doi: http://dx.doi.org/10.1101/019737

Artemisinin resistant Plasmodium falciparum is advancing across Southeast Asia in a soft selective sweep involving at least 20 independent kelch13 mutations. In a large global survey, we find that kelch13 mutations which cause resistance in Southeast Asia are present at low frequency in Africa. We show that African kelch13 mutations have originated locally, and that kelch13 shows a normal variation pattern relative to other genes in Africa, whereas in Southeast Asia there is a great excess of non‐synonymous mutations, many of which cause radical amino‐acid changes. Thus, kelch13 is not currently undergoing strong selection in Africa, despite a deep reservoir of standing variation that could potentially allow resistance to emerge rapidly. The practical implications are that public health surveillance for artemisinin resistance should not rely on kelch13 data alone, and interventions to prevent resistance must account for local evolutionary conditions, shown by genomic epidemiology to differ greatly between geographical regions.

Worldwide population structure, long term demography, and local adaptation of Helicobacter pylori

Worldwide population structure, long term demography, and local adaptation of Helicobacter pylori

Valeria Montano, Xavier Didelot, Matthieu Foll, Bodo Linz, Richard Reinhardt, Sebastian Suerbaum, Yoshan Moodley, Jeffrey David Jensen
doi: http://dx.doi.org/10.1101/019430

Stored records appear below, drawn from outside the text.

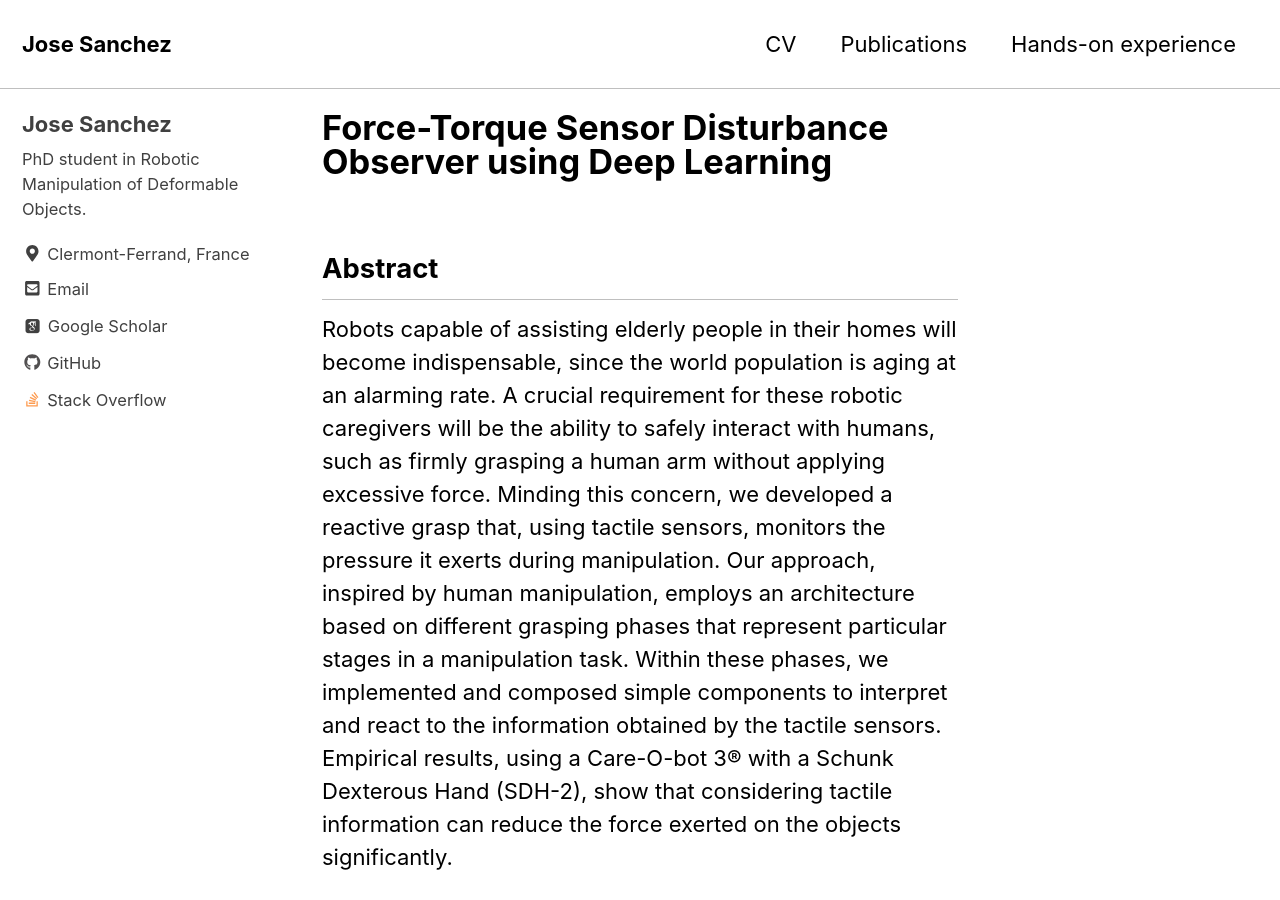
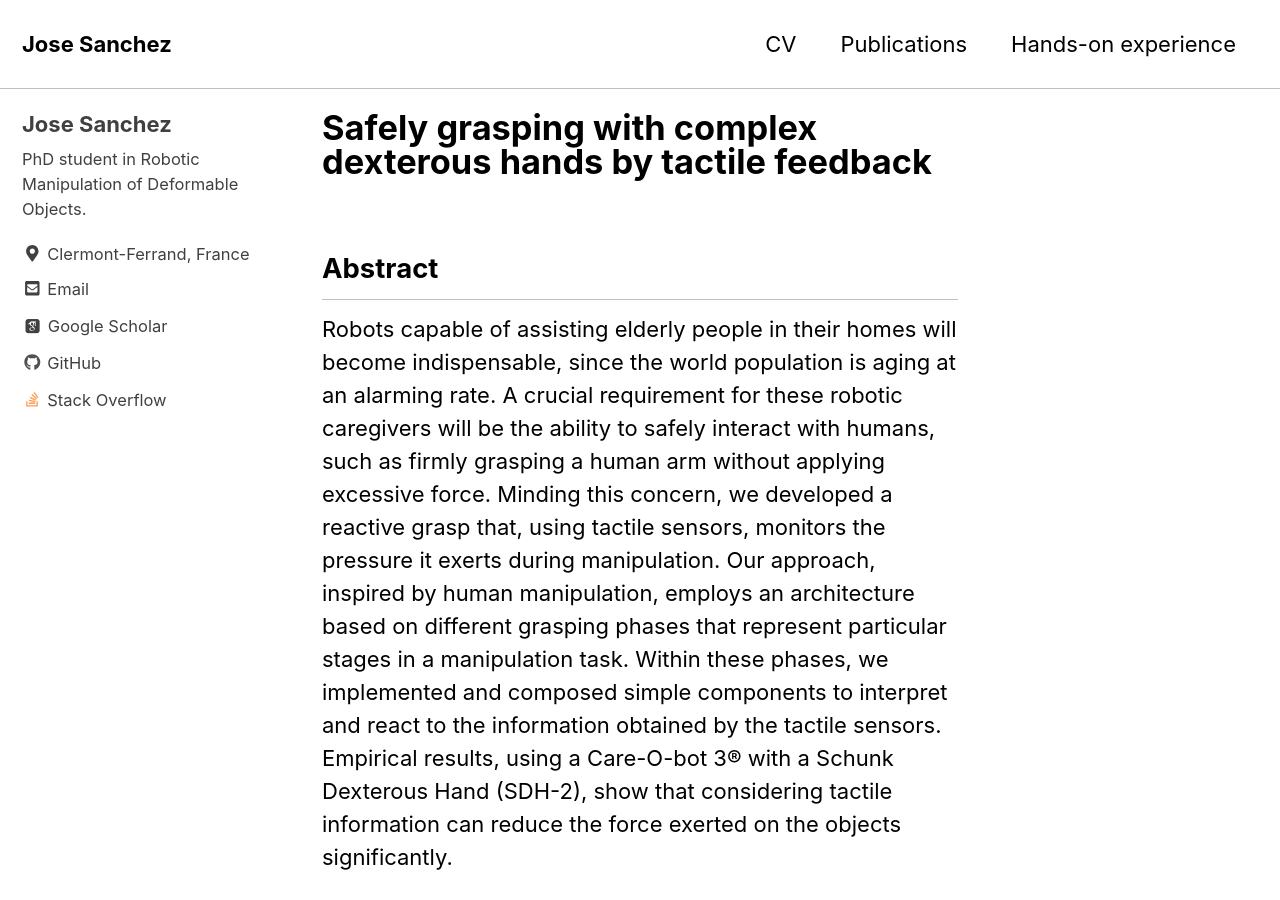
Before and after one commit to jsanch2s/jsanch2s.github.io, a Jekyll site: the page built from _publications/2014_safe_grasping.md, in a window 1280 px wide and 900 px high. Built offline with Jekyll 4.4.1, drawn with Linux system fonts in a browser that asks for light colours; cached includes are drawn as plain includes; nearby versions of some CDN libraries; some web fonts are replaced.

Commit message:
Correct title for safe grasping publication

```diff
--- a/_publications/2014_safe_grasping.md
+++ b/_publications/2014_safe_grasping.md
@@ -1,5 +1,5 @@
 ---
-title: 'Force-Torque Sensor Disturbance Observer using Deep Learning'
+title: 'Safely grasping with complex dexterous hands by tactile feedback'
 authors: 'Jose Sanchez,Sven Schneider, Paul Plöger'
 venue: ' Robot Soccer World Cup'
 date: 2015-05-12
```
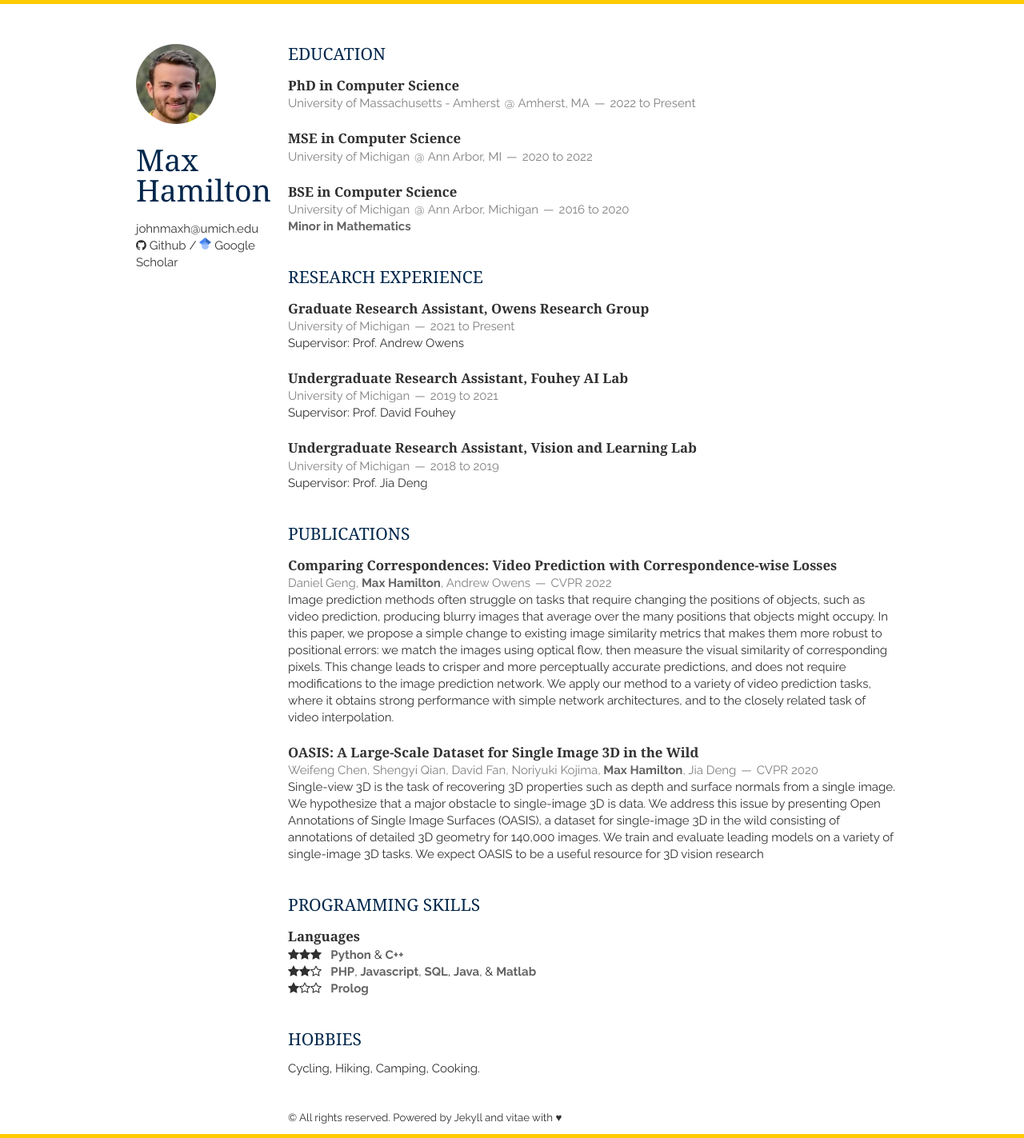
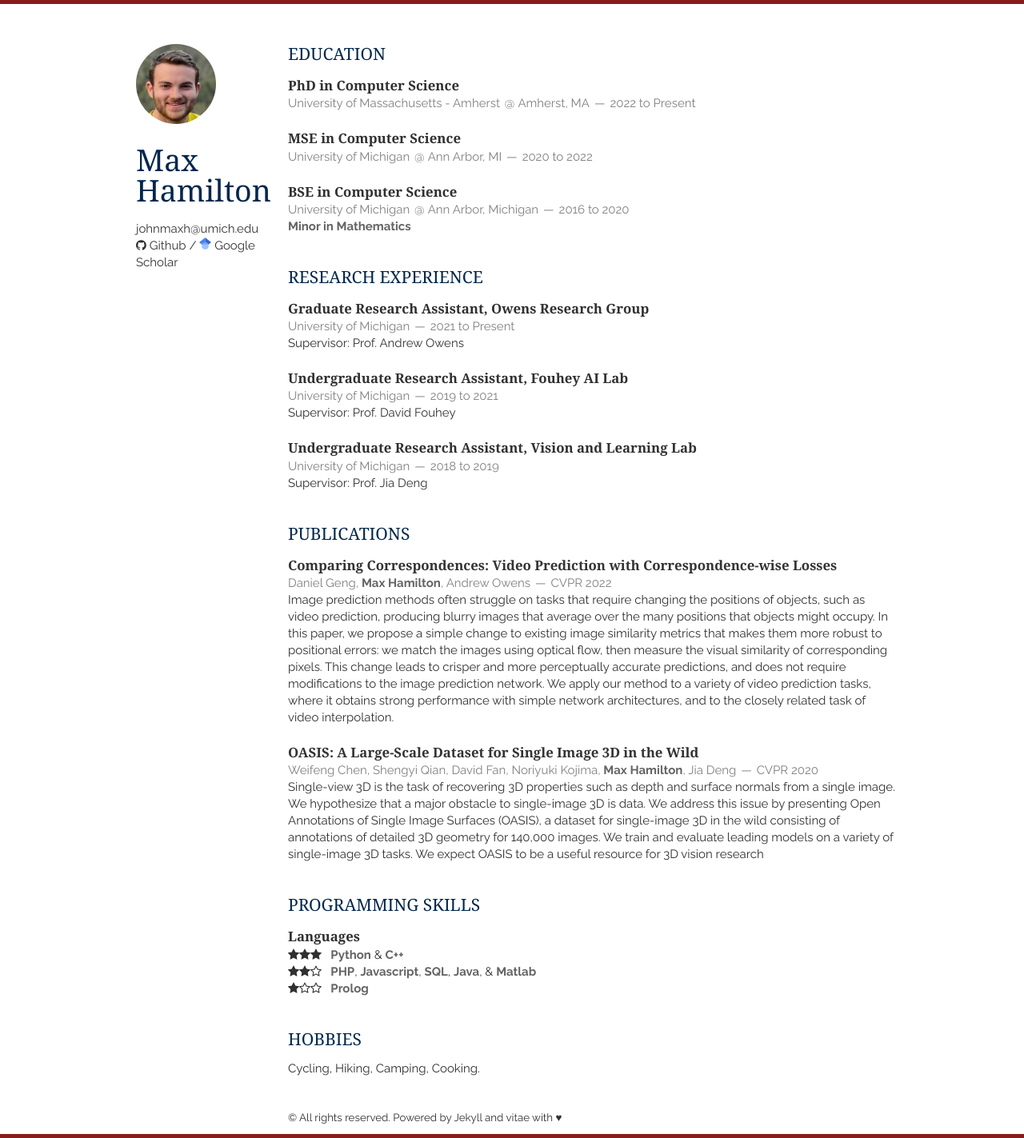
Before and after one commit to johnmaxh/johnmaxh.github.io, a Jekyll site: the page built from index.html, in a window 1280 px wide. Shown: the whole page at 80% size. Built offline with Jekyll 4.4.1, drawn with Linux system fonts in a browser that asks for light colours; nearby versions of some CDN libraries; the list of posts is cut into pages by our own code.

Commit message:
Update layout.css

```diff
--- a/static/css/layout.css
+++ b/static/css/layout.css
@@ -5,8 +5,8 @@ body {
     font-size: 15px;
     line-height: 21px;
     color: rgb(48, 48, 48);
-    border-top: 5px solid #ffcb05;
-    border-bottom: 5px solid #ffcb05;
+    border-top: 5px solid #881c1c;
+    border-bottom: 5px solid #881c1c;
 }
 
 .container {
```
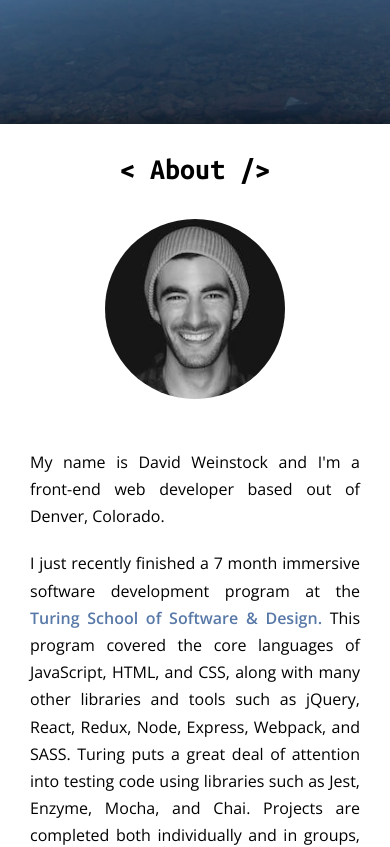
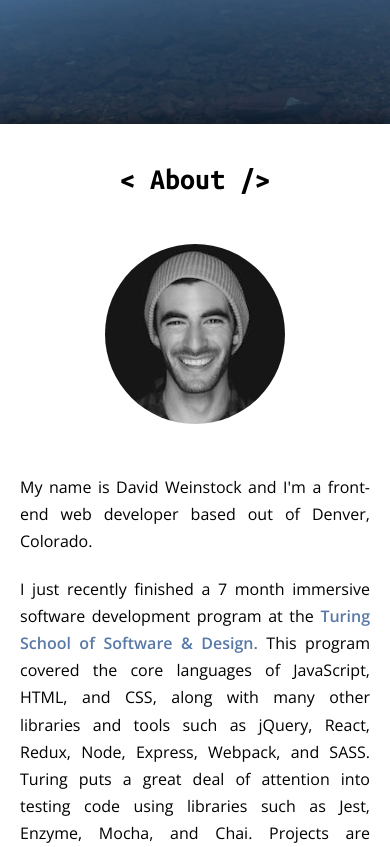
Before and after one commit to dstock48/portfolio, a React (Create React App) app: page / in a window 390 px wide. Shown: the part 720-1567 px from the top of the page. Built offline with nearby package versions, Linux system fonts and the light colour scheme.

Commit message:
style changes

```diff
--- a/src/components/About/About.css
+++ b/src/components/About/About.css
@@ -1,7 +1,6 @@
 .about {
   position: relative;
   z-index: 10;
-  padding: 80px;
   box-shadow: 0 -5px 15px rgba(0,0,0,.3), 0 5px 15px rgba(0,0,0,.3);
   text-align: center;
   background-color: #fff;
@@ -51,10 +50,6 @@
 }
 
 @media (max-width: 800px) {
-  .about {
-    padding: 30px;
-  }
-
   .about-text {
     display: flex;
     flex-direction: column;
--- a/src/components/Contact/Contact.css
+++ b/src/components/Contact/Contact.css
@@ -1,7 +1,6 @@
 .contact {
   box-shadow: 0 -5px 15px rgba(0,0,0,.3), 0 5px 15px rgba(0,0,0,.3);
   background: #fff;
-  padding: 80px;
   text-align: center;
 }
 
@@ -90,10 +89,6 @@
 }
 
 @media (max-width: 800px) {
-  .contact {
-    padding: 30px;
-  }
-
   .web-links {
     margin-top: 30px;
   }
--- a/src/components/Header/Header.css
+++ b/src/components/Header/Header.css
@@ -47,7 +47,7 @@ nav a:hover {
 }
 
 .name {
-  font-size: 70px;
+  font-size: 66px;
   padding-top: 100px;
   margin-bottom: -10px;
 }
--- a/src/components/Projects/Projects.css
+++ b/src/components/Projects/Projects.css
@@ -1,5 +1,4 @@
 .projects {
-  padding: 80px;
   background-color: rgba(57,101,164,1);
   color: #fff;
   text-align: center;
@@ -22,7 +21,4 @@
   .project-cards {
     grid-template-columns: repeat(1, 1fr);
   }
-  .projects {
-    padding: 30px;
-  }
 }
--- a/src/index.css
+++ b/src/index.css
@@ -5,10 +5,6 @@
   box-sizing: border-box;
 }
 
-p {
-  margin: 0;
-  line-height: 1.7;
-}
 
 body {
   margin: 0 0 80px;
@@ -16,8 +12,28 @@ body {
   background-color: rgba(57,101,164,1);
 }
 
+p {
+  margin: 0;
+  line-height: 1.7;
+}
+
+section {
+  padding: 40px 80px 80px;
+}
+
 .section-heading {
   font-size: 30px;
-  margin-top: 0;
+  margin: 0 auto 40px;
   font-family: 'Ubuntu Mono', monospace;
 }
+
+@media (max-width: 1000px) {
+  section {
+    padding: 40px;
+  }
+}
+@media (max-width: 600px) {
+  section {
+    padding: 40px 20px 20px;
+  }
+}
```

Helicobacter pylori is an important human pathogen associated with serious gastric diseases. Owing to its medical importance and close relationship with its human host, understanding genomic patterns of global and local adaptation in H. pylori may be of particular significance for both clinical and evolutionary studies. Here we present the first such whole-genome analysis of 60 globally distributed strains, from which we inferred worldwide population structure and demographic history and shed light on interesting global and local events of positive selection, with particular emphasis on the evolution of San-associated lineages. Our results indicate a more ancient origin for the association of humans and H. pylori than previously thought. We identify several important perspectives for future clinical research on candidate selected regions that include both previously characterized genes (e.g. transcription elongation factor NusA and tumor Necrosis Factor Alpha-Inducing Protein Tipα) and hitherto unknown functional genes.